Date: Tue, 12 Jul 1994 21:05:55 EDT
Sender: "Medicinal and Aromatic Plants discussion list <HERB.TREARN.BITNET>
Subject: Re: Alfalfa--good or bad?
On Thu, 7 Jul 1994, Jack van Luik wrote:
>A few years back there was a flap about problems with alfalfa sprouts. To compete with surrounding seeds, these give off some natural herbicide, I seem to recall, which was not good for people. Anyone have any current info on whether alfalfa is good or bad?
The key word is "seeds". James Duke, in Handbook of Medicinal Plants (CRC Press, 1985), in a paragraph labeled "Toxicity", says "[Alfalfa] seeds are reported to contain trypsin inhibitors", which may or may not refer to canavanine (see below). He also refers to bovine reproductive disturbances that may have been caused by the known estrogenlike response to coumestrol and four isoflavones in alfalfa forage. No such human response is mentioned.
According to Michael Castleman in The Healing Herbs (Rodale Press, 1991), "No one should ever eat alfalfa seeds" because they contain the "toxic amino acid canavanine" which, when consumed in large quantities over a long period of time, can build up enough to damage blood cells, and can cause or contribute to the onset of systemic lupus erythematosus and reactivate that disease in people who are in remission.

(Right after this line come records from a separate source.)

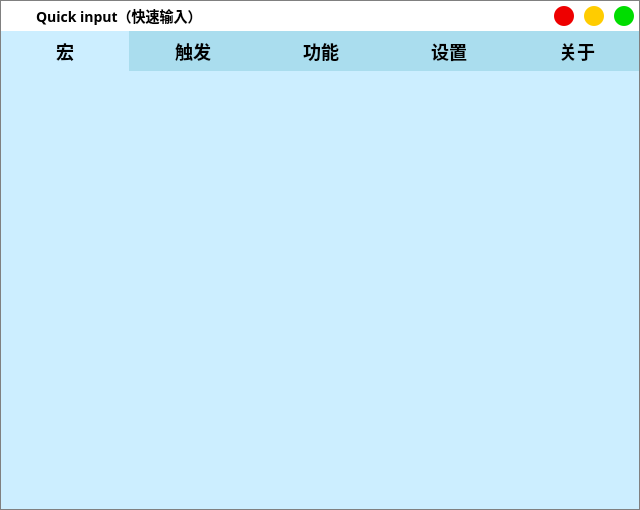
The window that .ui/MainUi.ui (ChiyukiGana/Quickinput) describes before a commit, drawn with Qt 5.
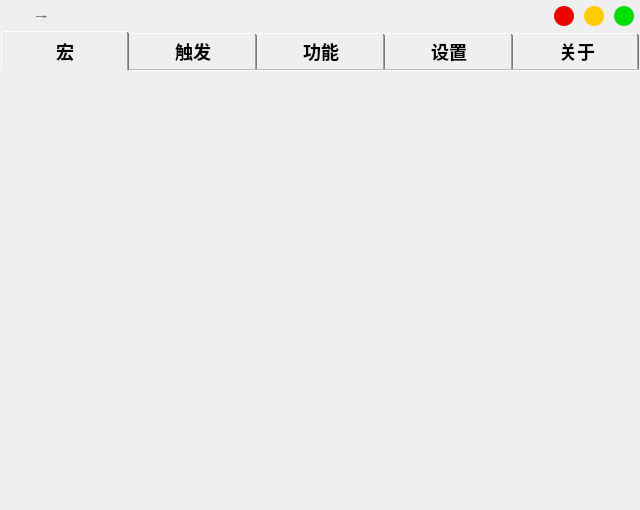
The same window after the commit. Icons and pictures are not drawn.

Patch:
```diff
--- a/.ui/MainUi.ui
+++ b/.ui/MainUi.ui
@@ -51,7 +51,7 @@
    <bool>false</bool>
   </property>
   <property name="styleSheet">
-   <string notr="true">*{color:black;border:none;outline:none;font-size:12px;font-family:&quot;Microsoft YaHei&quot;}QMainWindow,QDialog{border:1px solid gray}#titleWidget{background-color:white}#titleWidget *{font-size:14px}#titleWidget QPushButton,#titleWidget QCheckBox::indicator{background-color:#CCC;width:20px;height:20px;border-radius:10px}#titleWidget QCheckBox::indicator:checked{image:url(:/checked.png)}#clientWidget{background-color:#CEF}QMenu,QToolTip,#clientWidget QLineEdit,#clientWidget QTextEdit,#clientWidget QKeyEdit,#clientWidget QCheckBox::indicator,#clientWidget QRadioButton::indicator,#clientWidget QHeaderView,#clientWidget QHeaderView::section,#clientWidget QTableWidget,#clientWidget QTableWidget QTableCornerButton::section,#clientWidget QComboBox,#clientWidget QComboBox QAbstractItemView{background-color:white;color:black}#clientWidget QPushButton,#clientWidget QTabBar::tab,#clientWidget QTabBar::tab:first,#clientWidget QTabBar::tab:last{background-color:#ADE;color:black}#clientWidget QCheckBox::indicator,#clientWidget QRadioButton::indicator{width:20px;height:20px}#clientWidget QComboBox{padding-left:3px}QMenu::item:selected,#clientWidget QPushButton:hover,#clientWidget QCheckBox::indicator:hover,#clientWidget QRadioButton::indicator:hover,#clientWidget QTableWidget::item:hover,#clientWidget QTabBar::tab:hover,#clientWidget QTabBar::tab:first:hover,#clientWidget QTabBar::tab:last:hover{background-color:#BEF;color:black}#clientWidget QTableWidget::item:selected{background-color:#CEF;color:black}#clientWidget QTabBar::tab:selected,#clientWidget QTabBar::tab:first:selected,#clientWidget QTabBar::tab:last:selected{background-color:#CEF;color:black}#clientWidget QCheckBox::indicator:checked,#clientWidget QRadioButton::indicator:checked{image:url(:/checked.png)}#clientWidget QPushButton:disabled,#clientWidget QCheckBox:disabled,#clientWidget QRadioButton:disabled{color:gray}#clientWidget #bnWndSelect,#clientWidget #bnPos,#clientWidget #bnColorRect,#clientWidget #bnImageRect,#clientWidget #bnImageShot{background-color:white}</string>
+   <string notr="true">*{color:black;border:none;outline:none;font-size:12px;font-family:&quot;Microsoft YaHei&quot;}QMainWindow,QDialog{border:1px solid gray}QMenu,QToolTip,QLineEdit,QTextEdit,QKeyEdit,QCheckBox::indicator,QRadioButton::indicator,QHeaderView,QHeaderView::section,QTableWidget,QTableWidget QTableCornerButton::section,QComboBox,QComboBox QAbstractItemView{background-color:white}QPushButton,QTabBar::tab,QTabBar::tab:first,QTabBar::tab:last,QToolBox::tab{background-color:#ADE}QCheckBox::indicator,QRadioButton::indicator{width:20px;height:20px}QComboBox{padding-left:3px}QMenu::item:selected,QPushButton:hover,QCheckBox::indicator:hover,QRadioButton::indicator:hover,QTableWidget::item:hover,QTabBar::tab:hover,QTabBar::tab:first:hover,QTabBar::tab:last:hover{background-color:#BEF;color:black}QTableWidget::item:selected{background-color:#CEF;color:black}QTabBar::tab:selected,QTabBar::tab:first:selected,QTabBar::tab:last:selected{background-color:#CEF;color:black}QCheckBox::indicator:checked,QRadioButton::indicator:checked{image:url(:/checked.png)}QPushButton:disabled,QCheckBox:disabled,QRadioButton:disabled{color:gray}#bnWndSelect,#bnPos,#bnColorRect,#bnImageRect,#bnImageShot{background-color:white}#titleWidget{background-color:white}#titleWidget *{font-size:14px}#clientWidget,QTabWidget&gt;QWidget,QToolBox&gt;QWidget{background-color:#CEF}</string>
   </property>
   <property name="animated">
    <bool>true</bool>
@@ -305,7 +305,7 @@
           <enum>Qt::ClickFocus</enum>
          </property>
          <property name="styleSheet">
-          <string notr="true">QTabBar::tab,QTabBar::tab::first,QTabBar::tab::last{width:128px;height:40px;padding:0px;font-size:18px}#tabMacro,#tabTrigger,#tabFunc,#tabSettings,#tabAbout{background:transparent}</string>
+          <string notr="true">QTabBar::tab,QTabBar::tab::first,QTabBar::tab::last{width:128px;height:40px;padding:0px;font-size:18px}</string>
          </property>
          <property name="tabPosition">
           <enum>QTabWidget::North</enum>
```
Left out of the diff: 33 changed lines with no effect on the pictures.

BUT WAIT! This doesn't mean you should throw out all your jars of alfalfa seeds and boycott the health food store or deli that puts alfalfa sprouts on their sandwiches. For one thing, the transition from seed to sprout involves a drastic chemical change, and the only reference by either author to serious toxicity specifically pointed to the seeds and, in Castleman, to their excessive use. Neither Castleman nor Duke recommends against eating alfalfa sprouts, and in fact both extol their nutritional benefits, and both mention that alfalfa LEAF is on the FDA's GRAS (Generally Regarded As Safe) list.
It's been said many times, but it's worth repeating:
MOST FOODS, INGESTED IN EXCESSIVE QUANTITIES OVER LONG PERIODS OF TIME, WILL EVENTUALLY PROVE TO BE TOXIC.
With some foods, it doesn't take much to cause problems; with some, it takes quite a lot. Obviously, the former are more dangerous, but you can't say that "more dangerous" means "toxic" (and therefore to be shunned) any more than you can say that "less dangerous" means "nontoxic" (and therefore to be consumed in quantity).
I hope I haven't insulted your intelligence, Jack, but whenever someone asks whether an herb is "good or bad", I just can't help jumping on this soapbox and voting for shades of gray instead of just black or white. Simple as the latter would be, in most cases it just ain't the way life is.